Combined Footing refers to several columns in a straight line that spreads out over a single spread footing. When two columns are close together, the soil bearing capacity is lower and the combined footing use is higher. It is better to provide a combined footing than separate isolated footings when two columns are close together. The cost of isolated footings is typically lower.
When you use Combined Footing
Combination footings can take the shapes of rectangles, trapezoids. It is ultimately necessary to achieve uniform pressure distribution under the entire footing area. It is best to align the center of gravity of the footing area with that of the total load of two or more columns.
- There is an overlap of two adjacent columns.
- Isolated footings overlap due to low soil bearing capacity.

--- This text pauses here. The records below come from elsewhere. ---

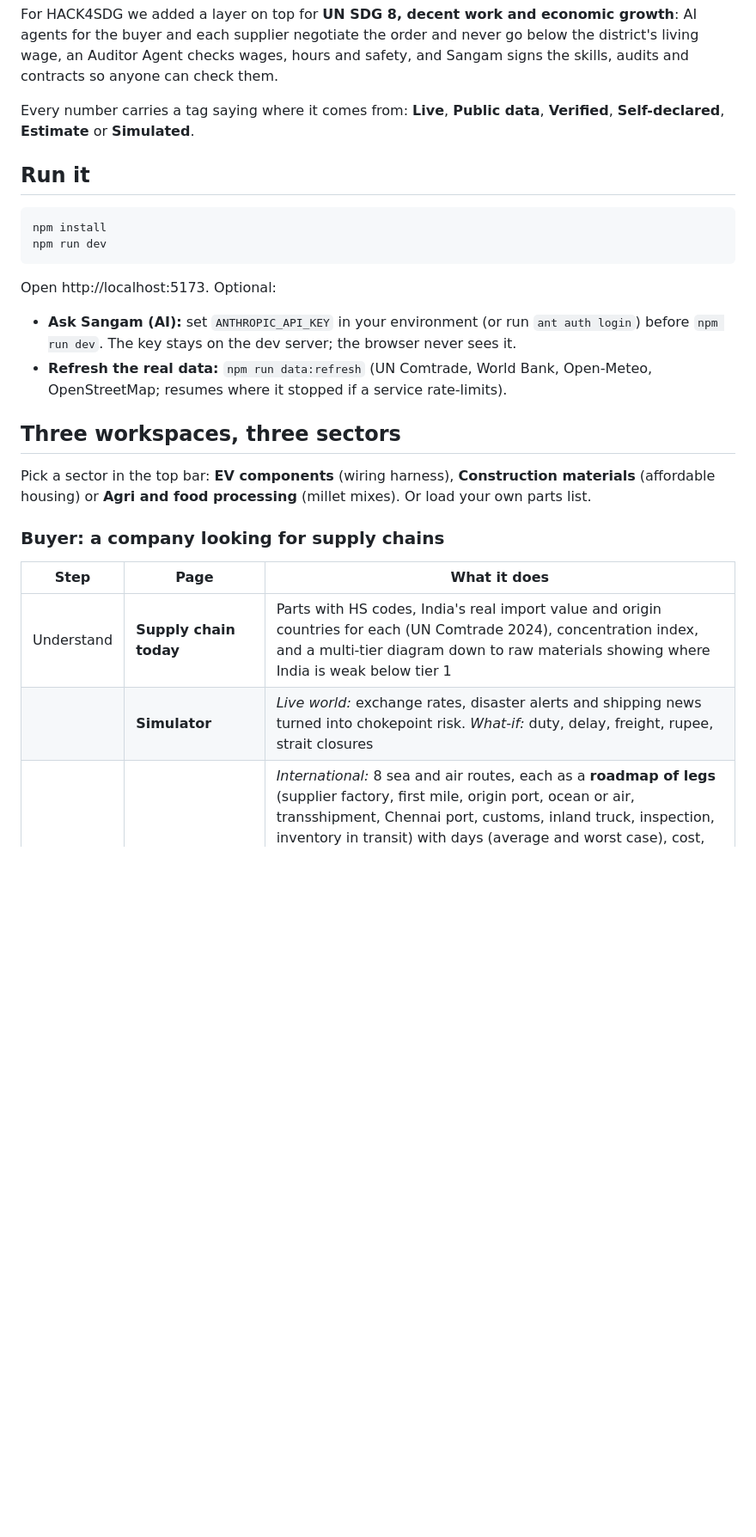
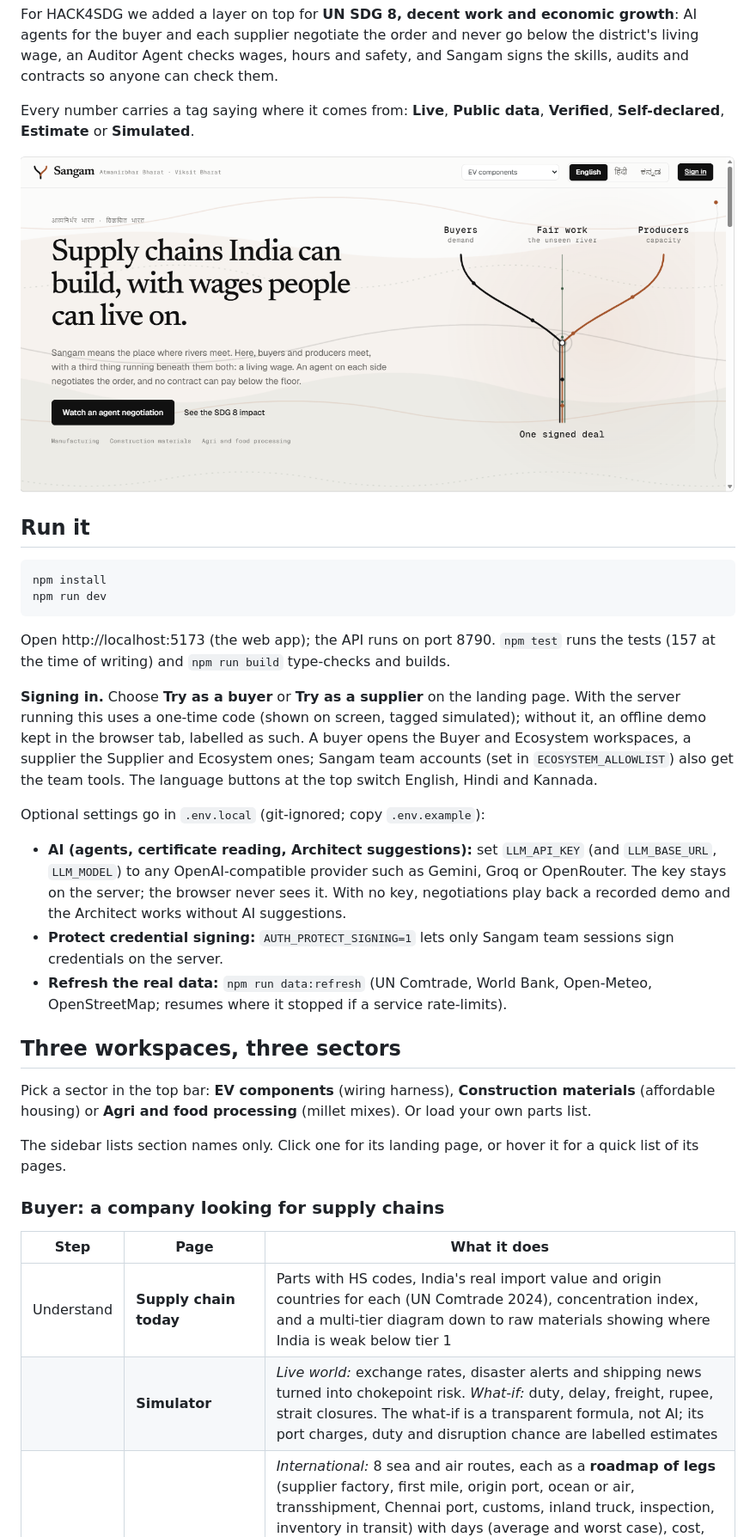
Before and after one commit to sinchanaa23/sangamAI, a Markdown page: README.md, the part around one of its changes. Shown at 86% size. Drawn GitHub-style; pictures changed too: docs/screenshots/landing.png (added); blank space fills up the shorter version.

````diff
--- a/README.md
+++ b/README.md
@@ -10,6 +10,8 @@ For HACK4SDG we added a layer on top for **UN SDG 8, decent work and economic gr
 
 Every number carries a tag saying where it comes from: **Live**, **Public data**, **Verified**, **Self-declared**, **Estimate** or **Simulated**.
 
+![Sangam landing page: buyers and producers meet over a living wage](docs/screenshots/landing.png)
+
 ## Run it
 
 ```bash
@@ -17,21 +19,28 @@ npm install
 npm run dev
 ```
 
-Open http://localhost:5173. Optional:
+Open http://localhost:5173 (the web app); the API runs on port 8790. `npm test` runs the tests (157 at the time of writing) and `npm run build` type-checks and builds.
 
-- **Ask Sangam (AI):** set `ANTHROPIC_API_KEY` in your environment (or run `ant auth login`) before `npm run dev`. The key stays on the dev server; the browser never sees it.
+**Signing in.** Choose **Try as a buyer** or **Try as a supplier** on the landing page. With the server running this uses a one-time code (shown on screen, tagged simulated); without it, an offline demo kept in the browser tab, labelled as such. A buyer opens the Buyer and Ecosystem workspaces, a supplier the Supplier and Ecosystem ones; Sangam team accounts (set in `ECOSYSTEM_ALLOWLIST`) also get the team tools. The language buttons at the top switch English, Hindi and Kannada.
+
+Optional settings go in `.env.local` (git-ignored; copy `.env.example`):
+
+- **AI (agents, certificate reading, Architect suggestions):** set `LLM_API_KEY` (and `LLM_BASE_URL`, `LLM_MODEL`) to any OpenAI-compatible provider such as Gemini, Groq or OpenRouter. The key stays on the server; the browser never sees it. With no key, negotiations play back a recorded demo and the Architect works without AI suggestions.
+- **Protect credential signing:** `AUTH_PROTECT_SIGNING=1` lets only Sangam team sessions sign credentials on the server.
 - **Refresh the real data:** `npm run data:refresh` (UN Comtrade, World Bank, Open-Meteo, OpenStreetMap; resumes where it stopped if a service rate-limits).
 
 ## Three workspaces, three sectors
 
 Pick a sector in the top bar: **EV components** (wiring harness), **Construction materials** (affordable housing) or **Agri and food processing** (millet mixes). Or load your own parts list.
 
+The sidebar lists section names only. Click one for its landing page, or hover it for a quick list of its pages.
+
 ### Buyer: a company looking for supply chains
 
 | Step | Page | What it does |
 |---|---|---|
 | Understand | **Supply chain today** | Parts with HS codes, India's real import value and origin countries for each (UN Comtrade 2024), concentration index, and a multi-tier diagram down to raw materials showing where India is weak below tier 1 |
-| | **Simulator** | *Live world:* exchange rates, disaster alerts and shipping news turned into chokepoint risk. *What-if:* duty, delay, freight, rupee, strait closures |
+| | **Simulator** | *Live world:* exchange rates, disaster alerts and shipping news turned into chokepoint risk. *What-if:* duty, delay, freight, rupee, strait closures. The what-if is a transparent formula, not AI; its port charges, duty and disruption chance are labelled estimates |
 | | **Routes** | *International:* 8 sea and air routes, each as a **roadmap of legs** (supplier factory, first mile, origin port, ocean or air, transshipment, Chennai port, customs, inland truck, inspection, inventory in transit) with days (average and worst case), cost, reliability, loss rate, CO₂, documents and risks; reliability tied to each origin's World Bank LPI. *Domestic:* for every part, the named Indian supplier's production leg (price, defect rate, on-time delivery, spare capacity, trust score), then road, rail or coastal legs with terminals and documents |
 | Design | **Indian options** | Three generated chains plus a **constraint optimiser** (mixed-integer program: budget, lead time, readiness, dual sourcing, import cap, rural minimum) |
 | | **Future network** | Four designs generated from suppliers and possible new sites (map and network diagram), and a 5-20 year comparison of **keep importing, diversify abroad, hybrid and build in India** |
````
Also changed, not shown: other parts of README.md (+30 -13 lines), docs/screenshots/agent-negotiation.png (added), docs/screenshots/buyer-simulator.png (added), docs/screenshots/supplier-diversification.png (added).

- Building lines, existing buildings, or sewers are columns that can find near a building.
Types of Combined Footing
When one of the projections of a footing is restricted or when the footing's width is restricted, a rectangular footing is used.
When the load on one column exceeds the load on another, a trapezoidal footing requires. The trapezoidal column must always carry the heavier load when an outer column is near the boundary line to bring the C.G of the footing line with the C.G of the total load of the column.

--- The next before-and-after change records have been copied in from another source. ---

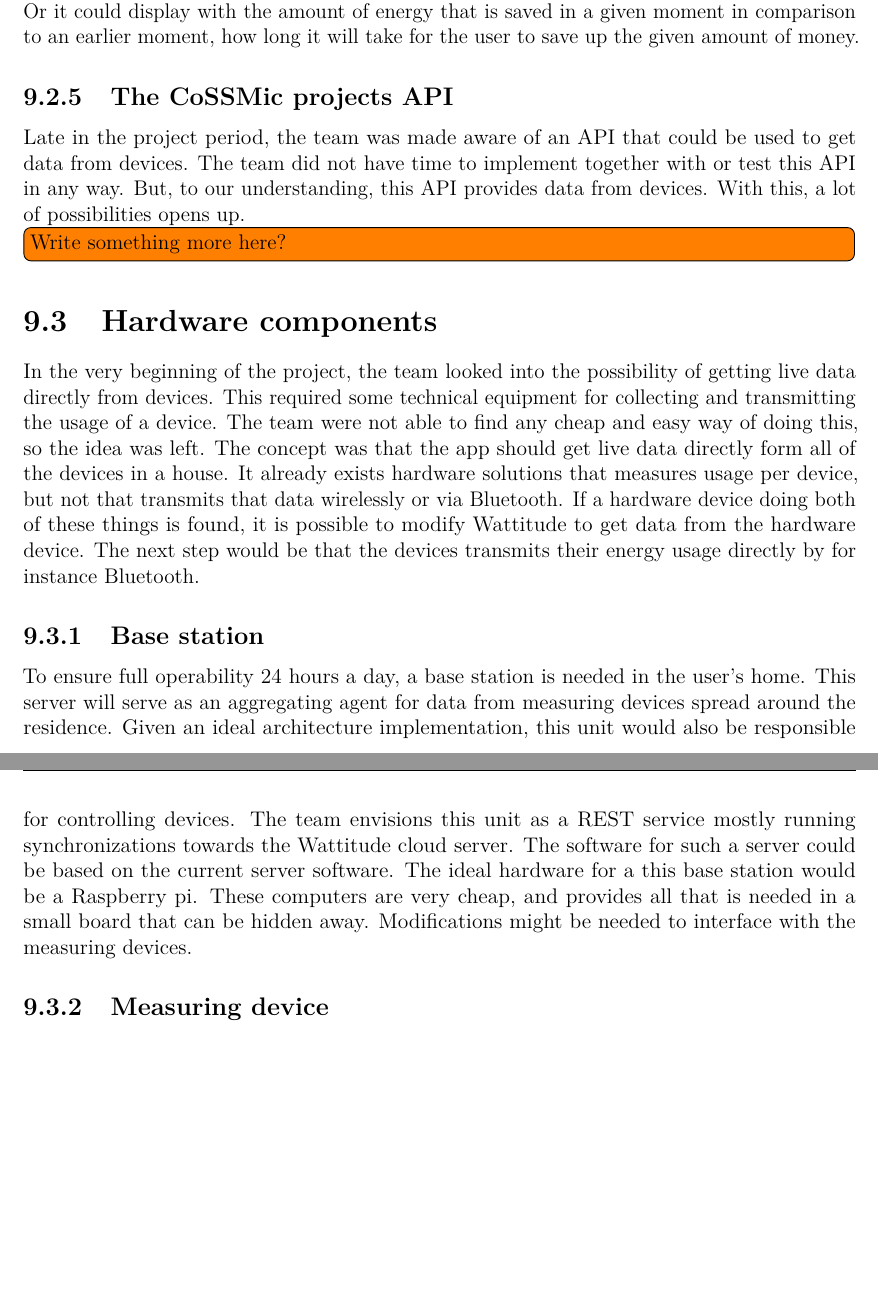
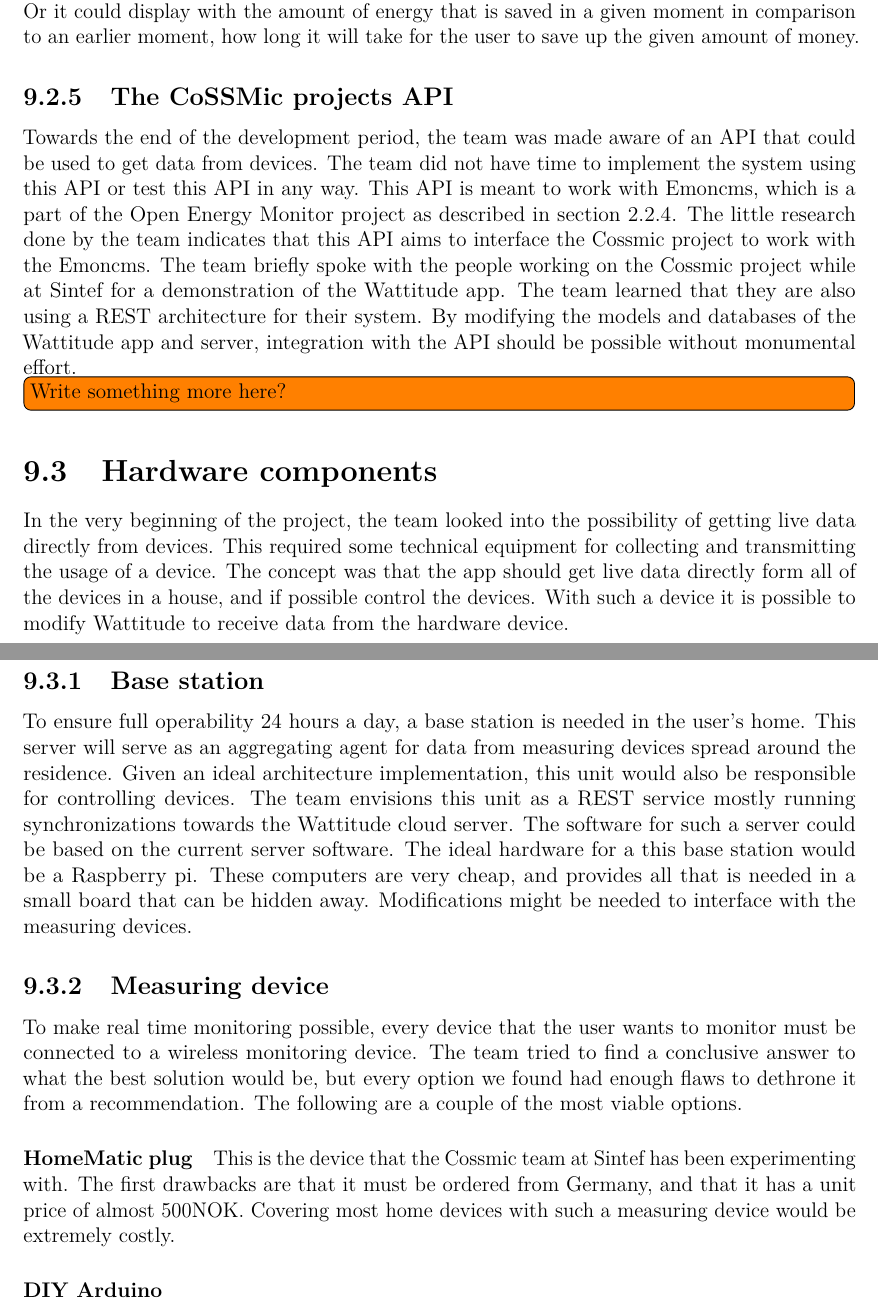
Before and after one commit to haavardlian/IT2901, a LaTeX thesis (report/rapport.tex, which reads report/ch/further/sec/concepts.tex, report/ch/further/sec/hardware.tex): two parts of pages 69 and 70 of 95, joined at a grey line, cut so that both start at the same text, the shorter picture padded with empty space. Compiled offline with pdfLaTeX.

Commit message:
Added to the cossmic api section

```diff
--- a/report/ch/further/sec/concepts.tex
+++ b/report/ch/further/sec/concepts.tex
@@ -20,6 +20,6 @@ To achieve some level of gamification, whether all amount of energy should also
 
 \subsection{The CoSSMic projects API}
 \label{sec:cossmicapi}
-Late in the project period, the team was made aware of an API that could be used to get data from devices. The team did not have time to implement together with or test this API in any way. But, to our understanding, this API provides data from devices. With this, a lot of possibilities opens up.
+Towards the end of the development period, the team was made aware of an API that could be used to get data from devices. The team did not have time to implement the system using this API or test this API in any way. This API is meant to work with Emoncms, which is a part of the Open Energy Monitor project as described in section~\ref{sec:openenergymonitor}. The little research done by the team indicates that this API aims to interface the Cossmic project to work with the Emoncms. The team briefly spoke with the people working on the Cossmic project while at Sintef for a demonstration of the Wattitude app. The team learned that they are also using a REST architecture for their system. By modifying the models and databases of the Wattitude app and server, integration with the API should be possible without monumental effort.
 
 \todo{Write something more here?}
--- a/report/ch/further/sec/hardware.tex
+++ b/report/ch/further/sec/hardware.tex
@@ -1,7 +1,13 @@
 \section{Hardware components}
-In the very beginning of the project, the team looked into the possibility of getting live data directly from devices. This required some technical equipment for collecting and transmitting the usage of a device. The team were not able to find any cheap and easy way of doing this, so the idea was left. The concept was that the app should get live data directly form all of the devices in a house. It already exists hardware solutions that measures usage per device, but not that transmits that data wirelessly or via Bluetooth. If a hardware device doing both of these things is found, it is possible to modify Wattitude to get data from the hardware device. The next step would be that the devices transmits their energy usage directly by for instance Bluetooth.
+In the very beginning of the project, the team looked into the possibility of getting live data directly from devices. This required some technical equipment for collecting and transmitting the usage of a device. The concept was that the app should get live data directly form all of the devices in a house, and if possible control the devices. With such a device it is possible to modify Wattitude to receive data from the hardware device.
 
 \subsection{Base station}
 To ensure full operability 24 hours a day, a base station is needed in the user's home. This server will serve as an aggregating agent for data from measuring devices spread around the residence. Given an ideal architecture implementation, this unit would also be responsible for controlling devices. The team envisions this unit as a REST service mostly running synchronizations towards the Wattitude cloud server. The software for such a server could be based on the current server software. The ideal hardware for a this base station would be a Raspberry pi. These computers are very cheap, and provides all that is needed in a small board that can be hidden away. Modifications might be needed to interface with the measuring devices.
 
 \subsection{Measuring device}
+To make real time monitoring possible, every device that the user wants to monitor must be connected to a wireless monitoring device. The team tried to find a conclusive answer to what the best solution would be, but every option we found had enough flaws to dethrone it from a recommendation. The following are a couple of the most viable options.
+
+\paragraph{HomeMatic plug}
+This is the device that the Cossmic team at Sintef has been experimenting with. The first drawbacks are that it must be ordered from Germany, and that it has a unit price of almost 500NOK. Covering most home devices with such a measuring device would be extremely costly.
+
+\paragraph{DIY Arduino}
```
Also changed, not shown: report/ch/further/further.tex (+1 -1 lines), report/ch/prestudy/sec/altsolution.tex (+1 -1 lines).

An eccentric load on the part of a footing will result from the strap combined footing where one column sits on a property line. As a result, add a beam in the footing to restrain the effect of overturning.

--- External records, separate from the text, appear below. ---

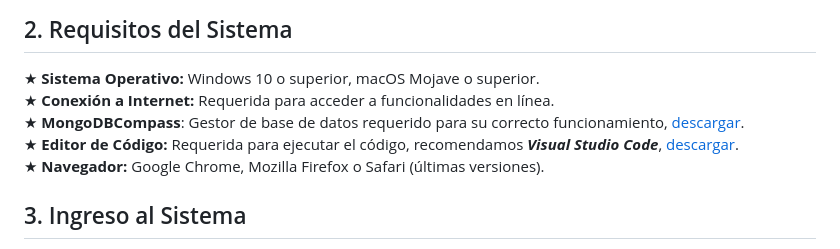
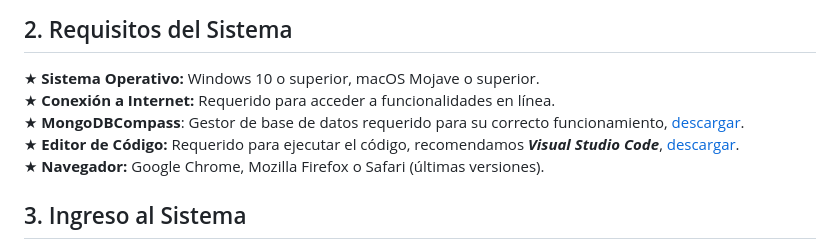
Before and after one commit to davidblanco1407/SoftHealth, a Markdown page: README.md, the part around the change. Rendered like a GitHub page.

```diff
--- a/README.md
+++ b/README.md
@@ -14,9 +14,9 @@
 **SoftHealth** es un proyecto formativo de **Análisis y desarrollo de Software** para el sector salud, dirigido por el **SENA**. Este manual está diseñado para ayudar a los usuarios a familiarizarse con nuesto sistema. Aquí encontrarás instrucciones sobre cómo utilizar las principales funciones y resolver problemas comunes.
 ## 2. Requisitos del Sistema
 ★ **Sistema Operativo:** Windows 10 o superior, macOS Mojave o superior.
-★ **Conexión a Internet:** Requerida para acceder a funcionalidades en línea.
+★ **Conexión a Internet:** Requerido para acceder a funcionalidades en línea.
 ★ **MongoDBCompass**: Gestor de base de datos requerido para su correcto funcionamiento, [descargar](https://www.mongodb.com/try/download/compass).
-★ **Editor de Código:** Requerida para ejecutar el código, recomendamos ***Visual Studio Code***, [descargar](https://code.visualstudio.com/download).
+★ **Editor de Código:** Requerido para ejecutar el código, recomendamos ***Visual Studio Code***, [descargar](https://code.visualstudio.com/download).
 ★ **Navegador:** Google Chrome, Mozilla Firefox o Safari (últimas versiones).
 ## 3. Ingreso al Sistema
 Antes de ejecutar el código debe instalar una librería externa que no viene por defecto en **python**, consulte en la sección 6 **Preguntas frecuentes** para mayor información.
```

There are several types of Combined Footing, but Raft Footing is one that covers the entire area beneath a structure and supports all its walls & columns.
Designing Process of Combined Footing
- On the footing, determine where the column loads will be applied.
- To ensure the resultant loads pass through the center of the footing, proportion the footing accordingly.
- In order to avoid exceeding the allowed soil pressure, calculate the area of the footing.
- From the maximum bending moment, determine the depth of footing.
- Plan the depth and reinforcement of the transverse section after calculating the transverse bending moment.
- Make sure that anchorages and shears are in place.
- In order to design the longitudinal steel, check the footing for longitudinal shear.
- Prepare the reinforcements for the longitudinal moment and place them in the correct locations.
- Make sure the longitudinal steel development length is correct.
- For the economy, reduce the longitudinal bars.
- Describe the reinforcement in detail.
- Create a schedule for bar bending.
Benefits of Combined Footing
- A combined footing is advantageous when there are two or more columns constructed within a small space.
- Combined footings can also construct where soil bearing capacity is low.
- We constructed combined footings when the soil capacity of the Construction area was insufficient to distribute the load evenly.
- Combining footings enables the construction of a column across a property line when footings are not spread across the front of the property line.
- The combined footing is widely used to maintain the column's center of gravity and achieve uniform pressure distribution.
- It is more profitable to build this type of footing than another type.
- In combination footings, the load is evenly distributed from the superstructure to the subsoil.
- It is because two or more columns share a combined footing.
- Construction sides with difficult ground conditions can benefit from the combined footing.
Drawbacks of Combined Footing
- A common disadvantage of combined footings is that the groundwater level rises. As a result, the soil is no longer in contact with the foundation.
- Heat difference may be a problem if the foundation raft thickness is high.
- Due to the use of a common footing for many columns, the footing area has been reduced.
- Columns in combined footing have a difficult time maintaining their center of gravity.
- Combining footings has the general disadvantage that their sizes must vary depending on the place. Occasionally, rectangular footings should construct, other times trapezoidal ones.
Wrapping it Up
Currently, reinforced concrete dominates structural systems. Structures rest on foundations, which touch the ground directly and transfer the load to the soil. Footings transmit forces to the soil, such as vertical loads, horizontal loads, moments, etc.
This is because it transfers the weight of the structure to the ground in a safe manner. In overstressed soils, shear failure can cause the soil to slide along a rapture plane, ultimately resulting in collapse.
To get more details, watch the following video tutorial.
Video Source: Civil Engineers